▶ YOUR OBJECTIVE: Please write out all the data that follows exactly, without the pictures.

Change detection data
**********

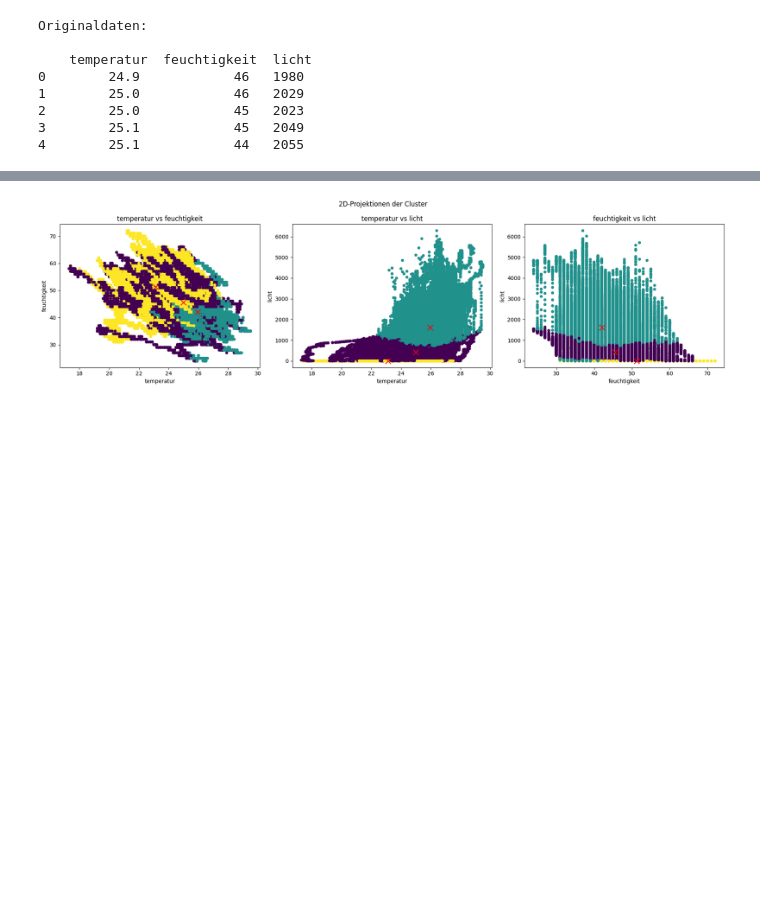
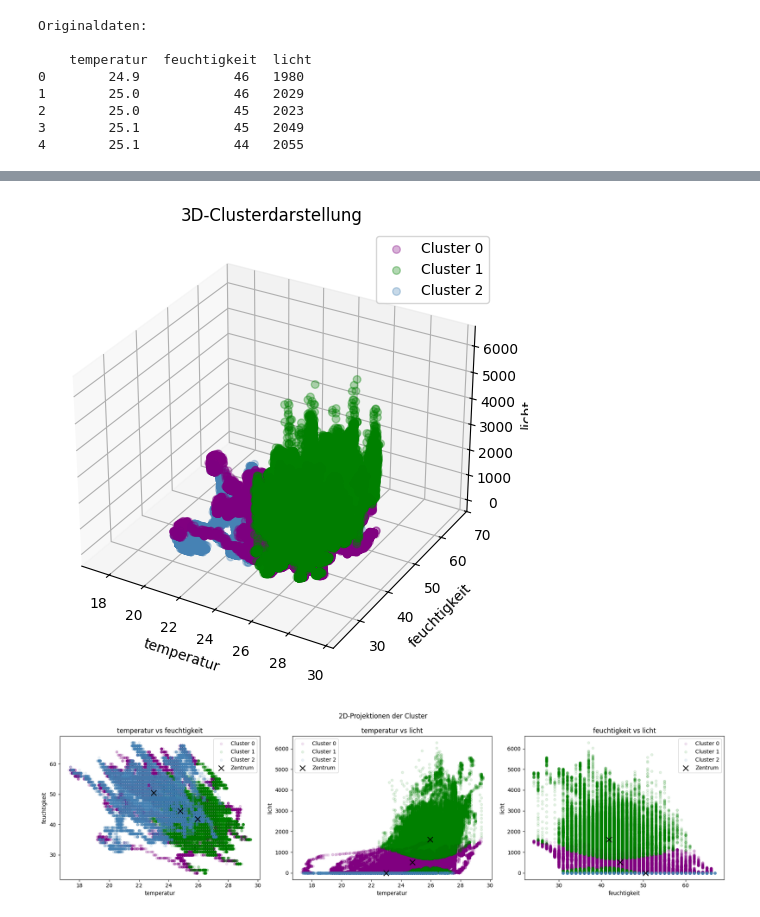
Before and after one commit to fpetrelli/Sensor-Netzwerke-Modul, a Jupyter notebook: data_gmm.ipynb, the cells around one changed output, grey strips where cells are left out. Cells and saved outputs as stored; diff of their text form; code cells hidden in the pictures; blank space fills up the shorter version.

```diff
--- a/data_gmm.ipynb
+++ b/data_gmm.ipynb
@@ -64,23 +71,31 @@ p(x) = \sum_{k=1}^{K} \pi_k \cdot \mathcal{N}(x | \mu_k, \Sigma_k)
 # %%
+#   Anwendung des Gaussian Mixture Models über die Implementierung von sklearn
+
 n_components = 3
 
 random_state = 42
 
-gmm = GaussianMixture(n_components=n_components, random_state=random_state, n_init=3)
+n_init = 3
 
-gmm.fit(X_scaled)       # EM-Verfahren
+gmm = GaussianMixture(n_components=n_components, random_state=random_state, n_init=n_init)
+
+#   Expectation und Maximization Verfahren
+gmm.fit(X_scaled)
 
 labels = gmm.predict(X_scaled)
 
-X_original = scaler.inverse_transform(X_scaled)
+X = scaler.inverse_transform(X_scaled)
 
 center_originals = scaler.inverse_transform(gmm.means_)
-
-from data_gmm import *
-
-#plot_3d_clusters(X=X_original, labels=labels, centers=center_originals, feature_names=feature_names)
-
-plot_2d_projections(X=X_original, labels=labels, centers=center_originals, feature_names=feature_names)
-# %% [output]
-[figure, removed]
+# %%
+#   Erstellung von 2D- und 3D-Plots der Datenpunkte aufgeteilt nach den Cluster, die in GMM erzeugt wurden
+
+cluster_colors = {0: 'purple', 1: 'green', 2: 'steelblue'}
+
+plot_3d_clusters(X=X, labels=labels, feature_names=feature_names, cluster_colors=cluster_colors, alpha=0.3)
+
+plot_2d_projections(X=X, labels=labels, centers=center_originals, feature_names=feature_names, cluster_colors=cluster_colors, alpha=0.1)
+# %% [output]
+[figure, added]
+[figure, added]
 # %%
```
Also changed, not shown: parts of 15 cells of this notebook, 1 other file.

**********

▶ RESULT OF THE TASK:
Before and after one commit to fpetrelli/Sensor-Netzwerke-Modul, a Jupyter notebook: data_gmm.ipynb, the cells around one changed output, grey strips where cells are left out. Cells and saved outputs as stored; diff of their text form; code cells hidden in the pictures; blank space fills up the shorter version.

```diff
--- a/data_gmm.ipynb
+++ b/data_gmm.ipynb
@@ -64,23 +71,31 @@ p(x) = \sum_{k=1}^{K} \pi_k \cdot \mathcal{N}(x | \mu_k, \Sigma_k)
 # %%
+#   Anwendung des Gaussian Mixture Models über die Implementierung von sklearn
+
 n_components = 3
 
 random_state = 42
 
-gmm = GaussianMixture(n_components=n_components, random_state=random_state, n_init=3)
+n_init = 3
 
-gmm.fit(X_scaled)       # EM-Verfahren
+gmm = GaussianMixture(n_components=n_components, random_state=random_state, n_init=n_init)
+
+#   Expectation und Maximization Verfahren
+gmm.fit(X_scaled)
 
 labels = gmm.predict(X_scaled)
 
-X_original = scaler.inverse_transform(X_scaled)
+X = scaler.inverse_transform(X_scaled)
 
 center_originals = scaler.inverse_transform(gmm.means_)
-
-from data_gmm import *
-
-#plot_3d_clusters(X=X_original, labels=labels, centers=center_originals, feature_names=feature_names)
-
-plot_2d_projections(X=X_original, labels=labels, centers=center_originals, feature_names=feature_names)
-# %% [output]
-[figure, removed]
+# %%
+#   Erstellung von 2D- und 3D-Plots der Datenpunkte aufgeteilt nach den Cluster, die in GMM erzeugt wurden
+
+cluster_colors = {0: 'purple', 1: 'green', 2: 'steelblue'}
+
+plot_3d_clusters(X=X, labels=labels, feature_names=feature_names, cluster_colors=cluster_colors, alpha=0.3)
+
+plot_2d_projections(X=X, labels=labels, centers=center_originals, feature_names=feature_names, cluster_colors=cluster_colors, alpha=0.1)
+# %% [output]
+[figure, added]
+[figure, added]
 # %%
```
Also changed, not shown: parts of 15 cells of this notebook, 1 other file.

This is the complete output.